The convergent validity of EPS-25 has been studied in relation to concept such as emotional control (Baker et al., 2007) and emotional regulation (Orbegozo et al., 2018; Gay et al., 2019), Moreover, the concepts of emotional processing and alexithymia are believed to partly overlap and hence, in certain aspects, have convergent validity (Baker et al., 2007; 2010). Especially the subfactor Impoverished emotional experience in the EPS-25 has been proposed (Baker et al., 2007; 2010) to be like the alexithymic feature of having difficulties identifying own feelings (measured by the Toronto Alexithymia Scale-20, factor 1). Although theoretically sound, only a rather weak concurrent validity (r=.35) with the TAS-20 subscale Identifying feelings and the EPS-25 subscale Impoverished emotional experience has been found (Gay et al., 2019; 2021).In addition, the capacity for EPS-25 to show an adequate discriminant validity have been mixed, pointing to an inflated relationship between measures of emotional processing and negative affect. EPS-25 has in three studies been found to correlate quite largewith measures of anxiety (r=.47-59) and depressive symptoms (r=.48-63) (Orbegozo et al., 2018; Gay et al., 2019; Kharamin et al., 2021). Emotional processing is also believed to have discriminant validity with facets of the alexithymia construct (Baker et al., 2007), specifically what is coined external oriented thinking (measured by the Toronto Alexithymia Scale-20, factor 3). In line with this, EPS-25-total has been shown to be uncorrelated with this subscale (Gay et al., 2019; 2021).
Only two studies have investigated EPS-25 test-retest reliability. Using a convenience sample of 17 healthy individuals, test–retest reliability was assessed over a 4- to 6-week period (Baker et al., 2010). The Pearson's test–retest correlation coefficient obtained for the entire scale was .74. Moreover, 80 participants were randomly selected from a cohort of 1285 students demonstrating a Pearson's test–retest correlation coefficient for the entire scale of .91 (retest administration made at 4 weeks) (Kharamin et al., 2021).
Aims of the study with hypotheses
The overarching aim of this study was to conduct a structural validation of the EPS-25 in a sample of patients with elevated psychiatric symptoms. We hypothesized that the EPS-25 would follow either a 5-factorial with or without a second-order latent factor or possibly a 2-factorial model. The 2-factorial model would follow Spaapen (2015) description of emotional processing consisting of 2. The 5-factorial model would follow Baker et al.’s, 2010 description of emotional processing consisting of five different facets or subscales.
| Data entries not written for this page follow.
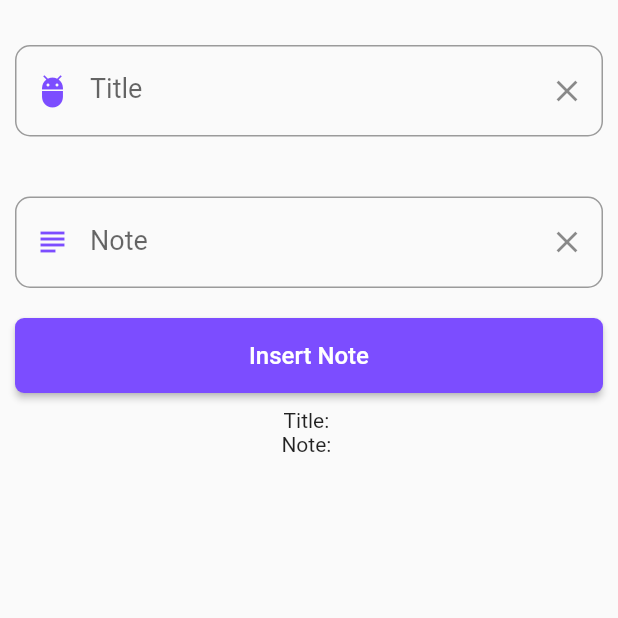
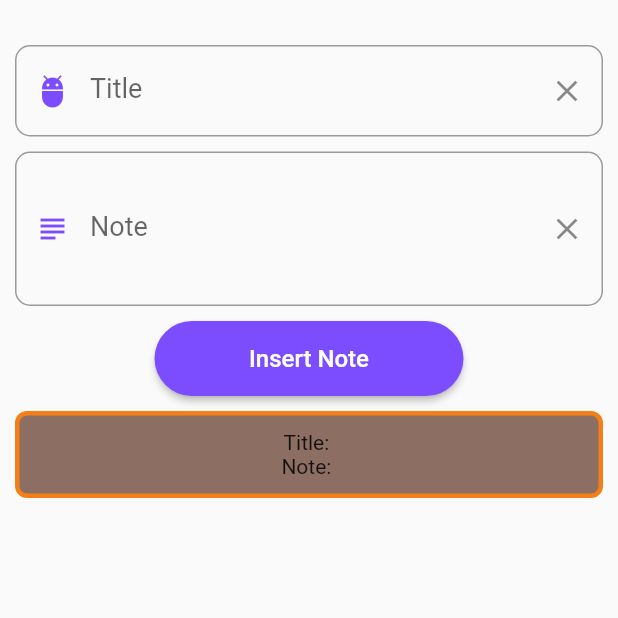
Before and after one commit to vunh92/vunh_app_ft, a Flutter app: the NoteHome screen opened directly, after a tap on "Insert Note", on a phone screen of 412 x 824 dp, the top half of it. Run offline on Flutter 3.47's test engine with Material 2 defaults, Android fonts, the phone set to English and light mode, and no system bars; our stand-ins replace badges, firebase_auth, fluttertoast; accounts and stored records are empty.

Commit message:
update design note title

```diff
--- a/lib/screens/navigations/navigation_home.dart
+++ b/lib/screens/navigations/navigation_home.dart
@@ -10,24 +10,24 @@ class NavigationHome extends StatefulWidget {
 
 class _HomePageState extends State<NavigationHome> with TickerProviderStateMixin<NavigationHome> {
   int _currentIndex = 0;
-  List<Key> _destinationKeys;
-  List<AnimationController> _faders;
+  // List<Key> _destinationKeys;
+  // List<AnimationController> _faders;
 
   @override
   void initState() {
     super.initState();
 
-    _faders = allDestinations.map<AnimationController>((Destination destination) {
-      return AnimationController(vsync: this, duration: Duration(milliseconds: 2000));
-    }).toList();
-    _faders[_currentIndex].value = 1.0;
-    _destinationKeys = List<Key>.generate(allDestinations.length, (int index) => GlobalKey()).toList();
+    // _faders = allDestinations.map<AnimationController>((Destination destination) {
+    //   return AnimationController(vsync: this, duration: Duration(milliseconds: 2000));
+    // }).toList();
+    // _faders[_currentIndex].value = 1.0;
+    // _destinationKeys = List<Key>.generate(allDestinations.length, (int index) => GlobalKey()).toList();
   }
 
   @override
   void dispose() {
-    for (AnimationController controller in _faders)
-      controller.dispose();
+    // for (AnimationController controller in _faders)
+    //   controller.dispose();
     super.dispose();
   }
 
--- a/lib/screens/note_home.dart
+++ b/lib/screens/note_home.dart
@@ -37,8 +37,10 @@ class NoteHomeState extends State<NoteHome> {
         child: Column(
           children: <Widget>[
             Padding(
-              padding: const EdgeInsets.fromLTRB(0, 20, 0, 20),
+              padding: const EdgeInsets.fromLTRB(0, 20, 0, 0),
               child: TextField(
+                minLines: 1,
+                maxLines: 2,
                 controller: _titleController,
                 style: TextStyle(fontSize: 18, color: Colors.black),
                 decoration: InputDecoration(
@@ -60,8 +62,9 @@ class NoteHomeState extends State<NoteHome> {
               ),
             ),
             Padding(
-              padding: const EdgeInsets.fromLTRB(0, 20, 0, 20),
+              padding: const EdgeInsets.fromLTRB(0, 10, 0, 10),
               child: TextField(
+                maxLines: 3,
                 controller: _noteController,
                 style: TextStyle(fontSize: 18, color: Colors.black),
                 decoration: InputDecoration(
@@ -82,9 +85,11 @@ class NoteHomeState extends State<NoteHome> {
                 ),
               ),
             ),
-            Container(
+            Padding(
+              padding: const EdgeInsets.only(bottom: 8.0),
+              child: Container(
                 height: 50,
-              width: double.infinity,
+                width: MediaQuery.of(context).size.width/2,
                 child: RaisedButton(
                   onPressed: _insertNoteClicked,
                   child: Text(
@@ -93,12 +98,13 @@ class NoteHomeState extends State<NoteHome> {
                   ),
                   color: Colors.deepPurpleAccent,
                   shape: RoundedRectangleBorder(
-                    borderRadius: BorderRadius.all(Radius.circular(6))
+                      borderRadius: BorderRadius.all(Radius.circular(30))
+                  ),
                 ),
               ),
             ),
             //item Note
-            itemNoteView(),
+            itemNoteListView(),
           ],
         ),
       ),
@@ -114,12 +120,26 @@ class NoteHomeState extends State<NoteHome> {
     });
   }
 
-  Widget itemNoteView() {
+  Widget itemNoteListView() {
     return noteTitleList.length <= 0 ? Container() : Expanded(
       child: ListView.builder(
         itemCount: noteTitleList.length,
         itemBuilder: (context, index) {
+          return itemNote(index);
+        },),
+    );
+  }
+
+  Widget itemNote(int index) {
     return Padding(
+      padding: const EdgeInsets.only(top: 2, bottom: 2),
+      child: Container(
+        decoration: BoxDecoration(
+          color: Colors.brown[400],
+          borderRadius: BorderRadius.all(new Radius.circular(8)),
+          border: Border.all(color: Colors.yellow[900], width: 3)
+        ),
+        child: Padding(
           padding: const EdgeInsets.all(10),
           child: Column(
             children: <Widget>[
@@ -127,8 +147,8 @@ class NoteHomeState extends State<NoteHome> {
               Text('Note: ' + noteTitleList[index].note),
             ],
           ),
-          );
-        },),
+        ),
+      ),
     );
   }
 }
```
Lines whose indentation alone changed are shown as unchanged.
Having a second-order factor would mean that, in addition to the 5 factors, a higher-order or general emotional processing capacity would be found.
We hypothesized that internal consistency for both the EPS would be good (α ≥ 0.80) for the total scale and at least fair for the subscales (α ≥ 0.60). Further, convergent validity of the EPS and the Toronto-Alexithymia Scale-20 (TAS-20) was believed to be quite high (hypothesis: r≈.50-.75 vs. alexithymia – total score and score for TAS-20 factor 1, Identifying feelings). For measures of discriminant validity, anxiety (GAD-7) and depression (PHQ-9) was calculated and believed to be lower than the EPS relationship with TAS-20 (hypothesis: r≈.25-.50 vs. depression, r≈.25-.50 vs. anxiety). Moreover, the EPS was not believed to be correlated with external oriented thinking style from TAS-20, factor 3. A last aim of this study was to evaluate EPS test-retest reliability which was hypothesized to have an adequate test-retest reliability (i.e. ICC≥0.60) over approximately 1 week.
As results of the EPS-25 became clear, a further aim of this study was to investigate whether a shorter version of the EPS-25, the EPS-15, might be created and would be psychometrically sound.